Task brief -> Report all lines of the records that contain "href".
========================================
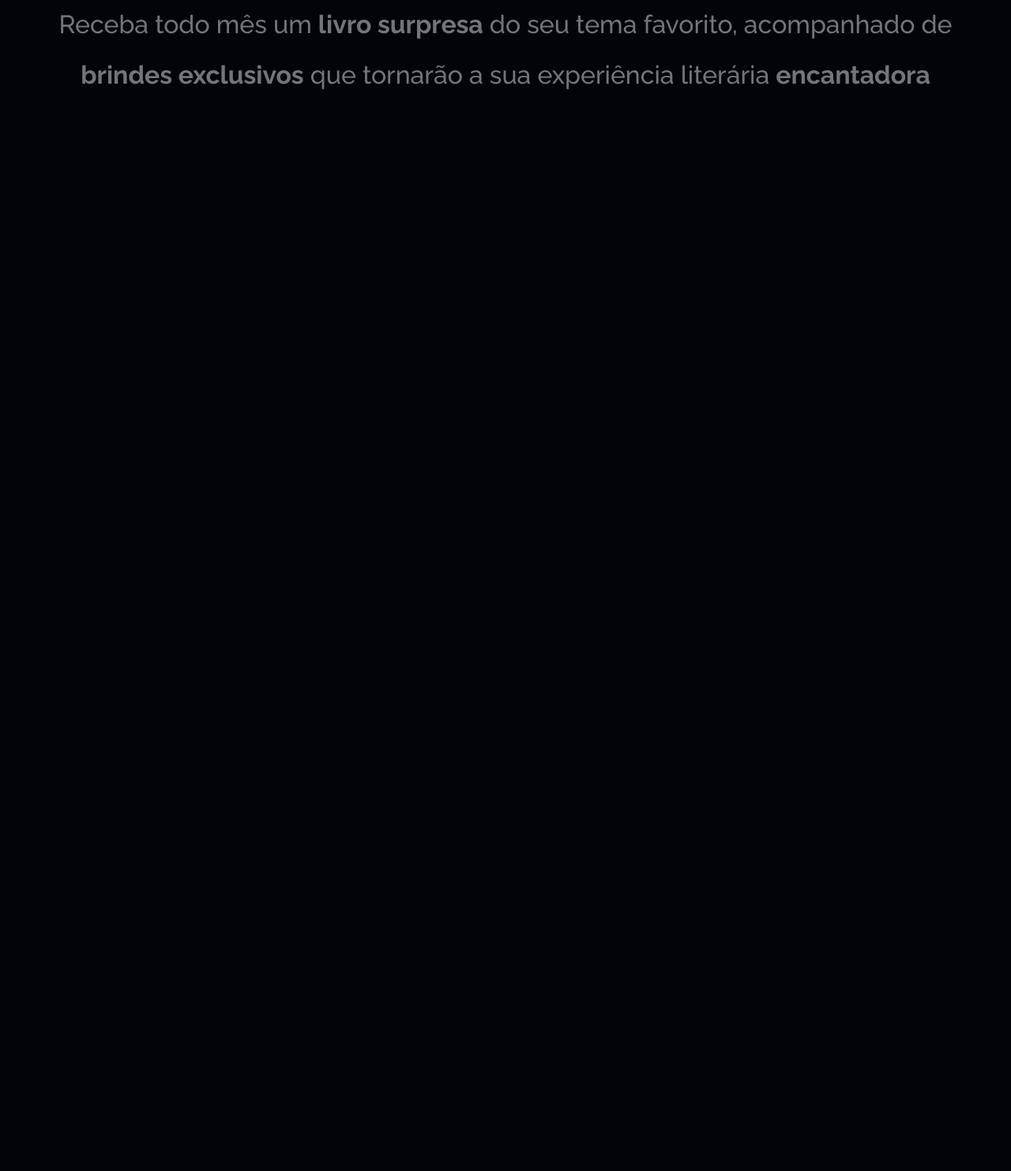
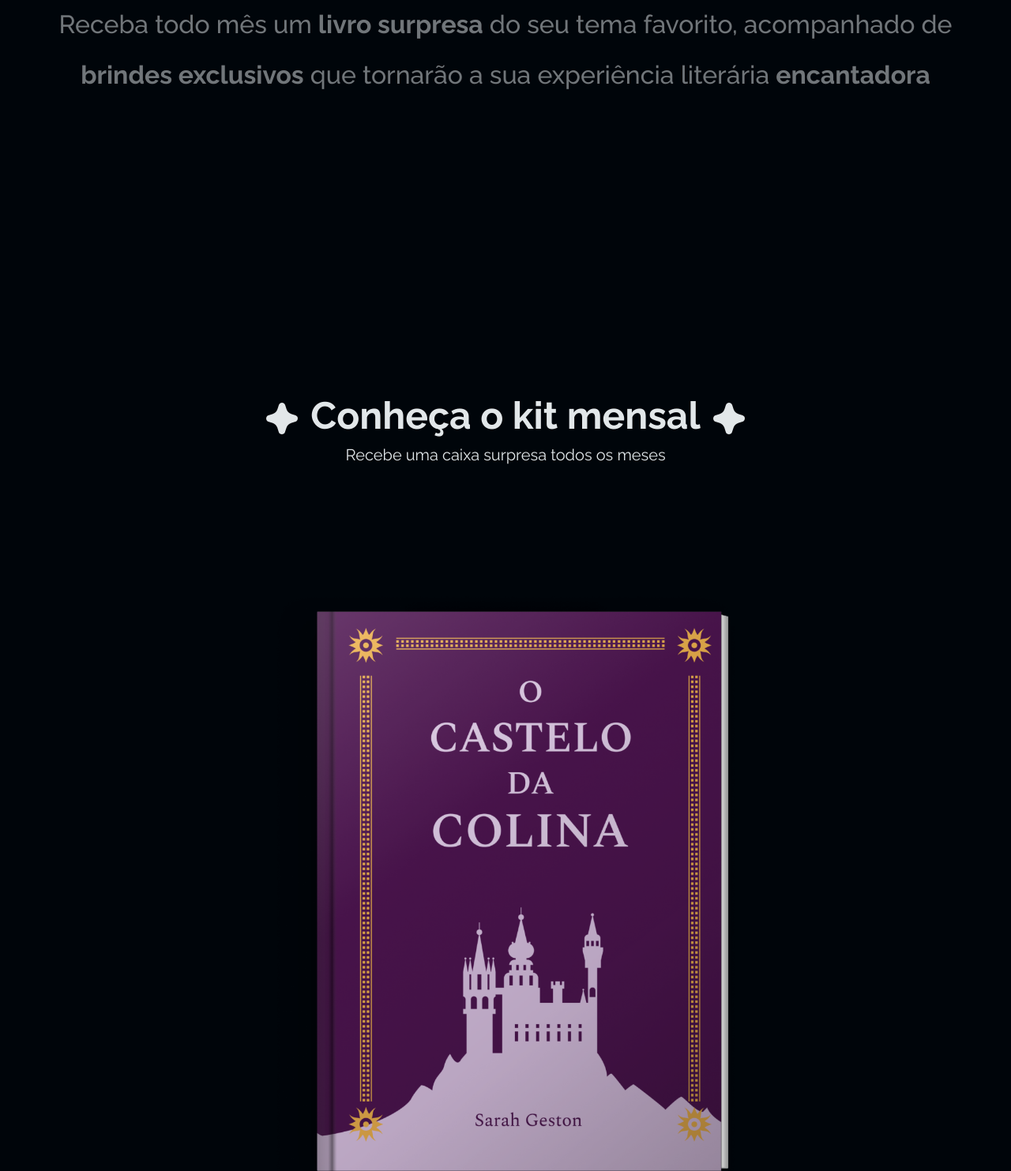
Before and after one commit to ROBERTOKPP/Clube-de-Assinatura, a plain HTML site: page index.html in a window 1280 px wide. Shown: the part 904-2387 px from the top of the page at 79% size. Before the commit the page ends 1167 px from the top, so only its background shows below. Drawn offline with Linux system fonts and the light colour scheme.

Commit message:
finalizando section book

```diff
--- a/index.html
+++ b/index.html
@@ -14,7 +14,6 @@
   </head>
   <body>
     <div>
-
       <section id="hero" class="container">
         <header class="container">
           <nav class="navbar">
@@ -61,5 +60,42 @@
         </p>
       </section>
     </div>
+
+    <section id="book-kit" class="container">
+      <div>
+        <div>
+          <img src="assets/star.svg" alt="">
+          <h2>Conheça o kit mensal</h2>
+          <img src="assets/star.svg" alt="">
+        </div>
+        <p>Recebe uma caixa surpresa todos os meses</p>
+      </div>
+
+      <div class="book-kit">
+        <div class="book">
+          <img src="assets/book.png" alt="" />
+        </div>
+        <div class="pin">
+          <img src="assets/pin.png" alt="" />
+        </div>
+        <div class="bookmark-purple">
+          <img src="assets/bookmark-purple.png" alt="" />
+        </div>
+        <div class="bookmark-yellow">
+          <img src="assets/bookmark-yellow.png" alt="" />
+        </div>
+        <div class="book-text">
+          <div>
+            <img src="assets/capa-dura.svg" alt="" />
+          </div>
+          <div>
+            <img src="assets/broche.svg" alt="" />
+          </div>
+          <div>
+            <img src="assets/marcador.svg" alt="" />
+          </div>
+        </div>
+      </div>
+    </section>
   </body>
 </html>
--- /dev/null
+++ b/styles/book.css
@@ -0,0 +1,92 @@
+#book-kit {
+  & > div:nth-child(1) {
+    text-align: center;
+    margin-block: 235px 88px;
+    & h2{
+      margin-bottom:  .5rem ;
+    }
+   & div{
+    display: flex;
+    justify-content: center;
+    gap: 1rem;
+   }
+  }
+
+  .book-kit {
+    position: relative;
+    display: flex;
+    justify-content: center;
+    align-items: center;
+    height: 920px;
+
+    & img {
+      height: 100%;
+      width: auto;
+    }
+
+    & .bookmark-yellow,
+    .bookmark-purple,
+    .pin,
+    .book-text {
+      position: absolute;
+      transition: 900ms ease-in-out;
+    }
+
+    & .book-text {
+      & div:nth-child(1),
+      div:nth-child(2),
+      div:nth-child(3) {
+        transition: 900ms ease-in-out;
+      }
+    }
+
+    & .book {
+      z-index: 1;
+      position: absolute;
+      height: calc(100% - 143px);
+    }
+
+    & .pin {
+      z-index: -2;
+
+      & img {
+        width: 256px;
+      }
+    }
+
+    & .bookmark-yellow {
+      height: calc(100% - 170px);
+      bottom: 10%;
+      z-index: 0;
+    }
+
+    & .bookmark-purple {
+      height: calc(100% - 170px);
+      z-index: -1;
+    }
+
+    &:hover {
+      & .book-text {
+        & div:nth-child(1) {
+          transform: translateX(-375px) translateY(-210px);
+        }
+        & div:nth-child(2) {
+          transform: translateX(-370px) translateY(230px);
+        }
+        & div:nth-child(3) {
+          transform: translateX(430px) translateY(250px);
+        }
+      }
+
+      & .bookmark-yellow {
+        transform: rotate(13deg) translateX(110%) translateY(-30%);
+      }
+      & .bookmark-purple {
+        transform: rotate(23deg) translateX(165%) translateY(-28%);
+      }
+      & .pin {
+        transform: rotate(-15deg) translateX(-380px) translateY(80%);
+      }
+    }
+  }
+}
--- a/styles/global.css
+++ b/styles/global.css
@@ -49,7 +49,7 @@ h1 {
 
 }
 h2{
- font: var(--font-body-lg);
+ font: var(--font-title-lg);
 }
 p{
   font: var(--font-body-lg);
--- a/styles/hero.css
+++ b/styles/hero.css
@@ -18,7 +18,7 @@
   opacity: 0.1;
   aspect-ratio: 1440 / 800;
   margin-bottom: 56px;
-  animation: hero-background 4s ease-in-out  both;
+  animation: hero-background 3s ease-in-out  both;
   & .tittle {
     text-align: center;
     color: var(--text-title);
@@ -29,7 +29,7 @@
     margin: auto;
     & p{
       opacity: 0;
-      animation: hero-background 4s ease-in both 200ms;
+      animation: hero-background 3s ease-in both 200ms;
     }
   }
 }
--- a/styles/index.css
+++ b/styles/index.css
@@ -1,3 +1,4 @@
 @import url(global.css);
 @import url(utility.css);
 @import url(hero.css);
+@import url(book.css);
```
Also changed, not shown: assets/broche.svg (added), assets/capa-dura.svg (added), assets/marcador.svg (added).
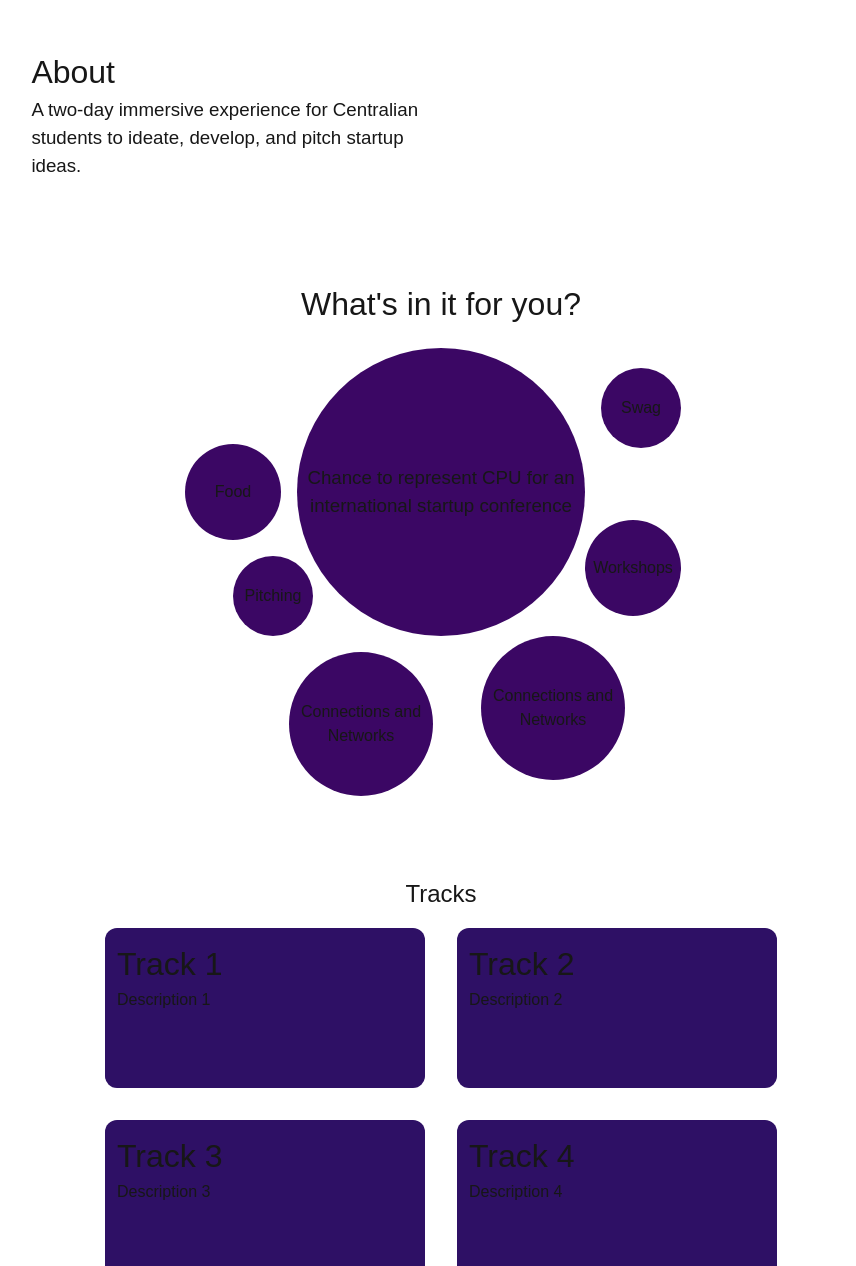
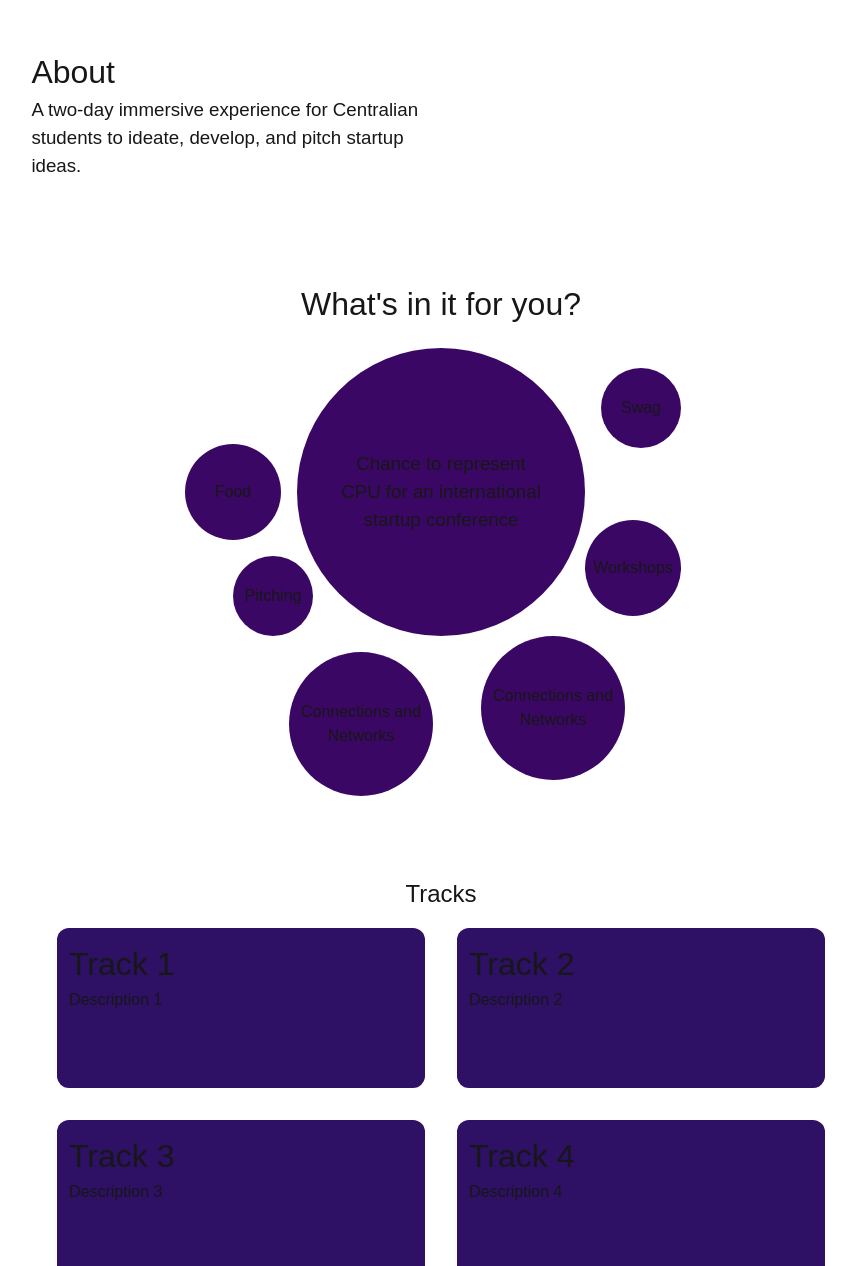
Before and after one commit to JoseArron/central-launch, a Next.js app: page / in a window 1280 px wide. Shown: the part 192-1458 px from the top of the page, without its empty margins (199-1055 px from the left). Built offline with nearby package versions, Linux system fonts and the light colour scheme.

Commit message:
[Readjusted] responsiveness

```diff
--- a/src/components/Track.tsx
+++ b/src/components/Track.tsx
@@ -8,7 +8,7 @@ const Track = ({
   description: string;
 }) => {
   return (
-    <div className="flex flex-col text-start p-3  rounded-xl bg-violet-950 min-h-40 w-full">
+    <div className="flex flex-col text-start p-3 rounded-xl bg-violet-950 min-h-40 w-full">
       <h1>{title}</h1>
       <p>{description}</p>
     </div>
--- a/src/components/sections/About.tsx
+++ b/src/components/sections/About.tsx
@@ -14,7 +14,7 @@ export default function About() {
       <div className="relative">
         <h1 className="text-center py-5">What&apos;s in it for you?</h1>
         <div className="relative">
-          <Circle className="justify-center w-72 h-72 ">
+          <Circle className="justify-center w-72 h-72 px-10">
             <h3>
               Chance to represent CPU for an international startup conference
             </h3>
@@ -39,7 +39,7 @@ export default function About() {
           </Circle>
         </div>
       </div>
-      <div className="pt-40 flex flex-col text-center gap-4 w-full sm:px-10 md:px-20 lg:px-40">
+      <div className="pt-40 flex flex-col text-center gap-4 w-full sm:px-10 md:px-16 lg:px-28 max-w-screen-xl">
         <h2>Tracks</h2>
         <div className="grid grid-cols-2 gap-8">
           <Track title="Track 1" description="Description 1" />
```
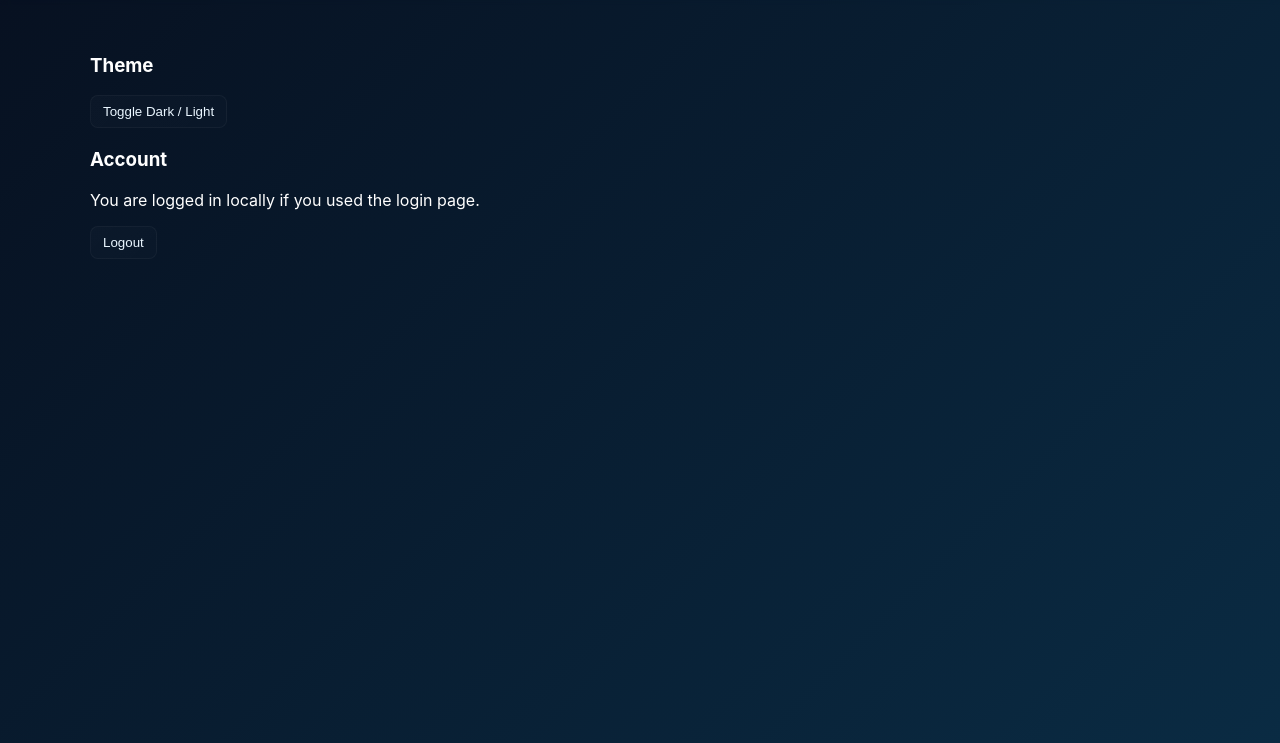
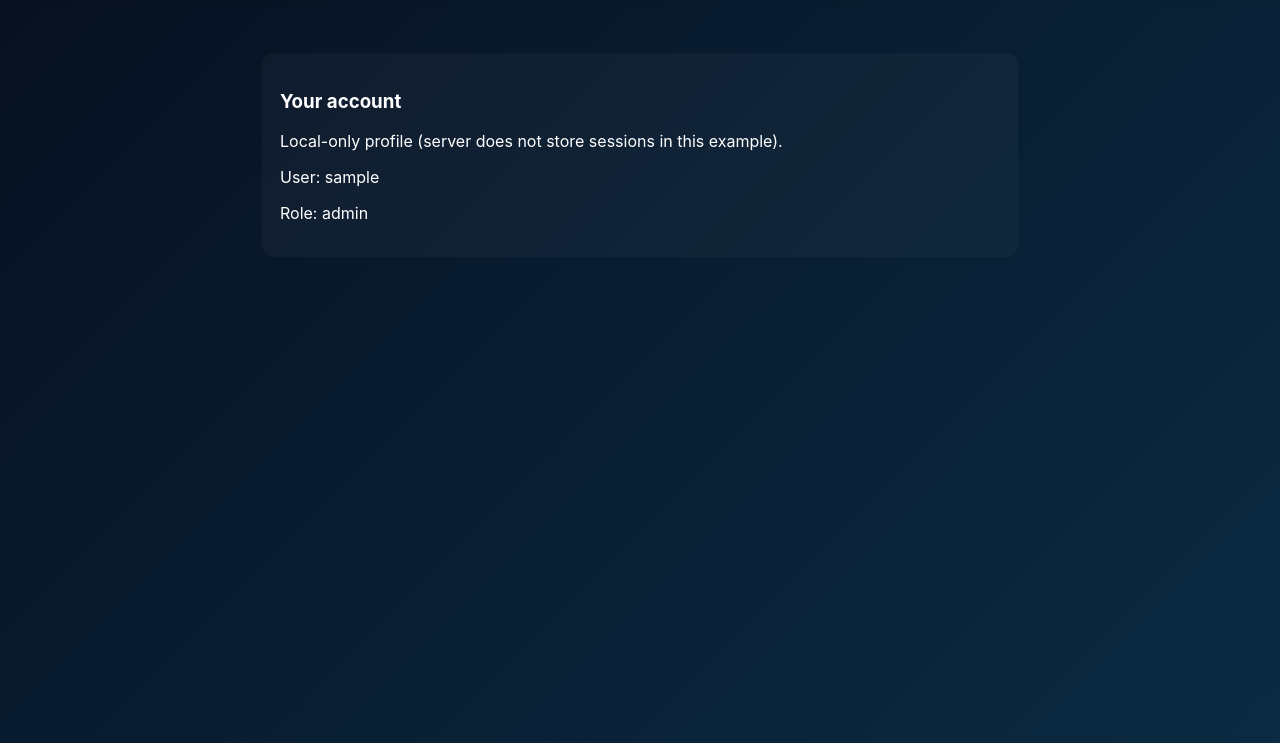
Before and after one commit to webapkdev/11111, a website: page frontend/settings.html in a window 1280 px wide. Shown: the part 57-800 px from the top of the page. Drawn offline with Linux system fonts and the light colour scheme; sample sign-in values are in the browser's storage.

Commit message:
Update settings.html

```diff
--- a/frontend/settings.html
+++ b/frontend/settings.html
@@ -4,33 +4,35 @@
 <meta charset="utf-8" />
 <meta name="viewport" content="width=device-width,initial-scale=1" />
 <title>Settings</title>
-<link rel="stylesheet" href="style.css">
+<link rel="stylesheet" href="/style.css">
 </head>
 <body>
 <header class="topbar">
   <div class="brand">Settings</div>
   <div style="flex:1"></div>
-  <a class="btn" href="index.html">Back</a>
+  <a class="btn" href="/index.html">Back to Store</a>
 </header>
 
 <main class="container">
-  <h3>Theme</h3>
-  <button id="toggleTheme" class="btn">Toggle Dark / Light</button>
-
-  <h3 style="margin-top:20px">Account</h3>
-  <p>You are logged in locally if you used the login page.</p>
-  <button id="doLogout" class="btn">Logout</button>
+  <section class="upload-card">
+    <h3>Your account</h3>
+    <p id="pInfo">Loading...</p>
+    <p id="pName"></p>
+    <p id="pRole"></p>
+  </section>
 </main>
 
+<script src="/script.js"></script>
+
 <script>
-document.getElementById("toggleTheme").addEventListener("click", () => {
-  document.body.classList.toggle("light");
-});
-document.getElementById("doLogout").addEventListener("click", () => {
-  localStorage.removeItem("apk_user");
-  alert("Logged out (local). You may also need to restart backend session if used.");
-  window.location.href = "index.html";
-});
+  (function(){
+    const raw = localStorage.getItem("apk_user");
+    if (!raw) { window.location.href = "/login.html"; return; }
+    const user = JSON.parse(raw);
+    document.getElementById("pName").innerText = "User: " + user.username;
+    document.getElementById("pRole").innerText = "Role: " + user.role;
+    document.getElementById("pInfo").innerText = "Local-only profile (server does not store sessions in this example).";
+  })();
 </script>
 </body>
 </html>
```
========================================
Solution ->
-<link rel="stylesheet" href="style.css">
+<link rel="stylesheet" href="/style.css">
-  <a class="btn" href="index.html">Back</a>
+  <a class="btn" href="/index.html">Back to Store</a>
-  window.location.href = "index.html";
+    if (!raw) { window.location.href = "/login.html"; return; }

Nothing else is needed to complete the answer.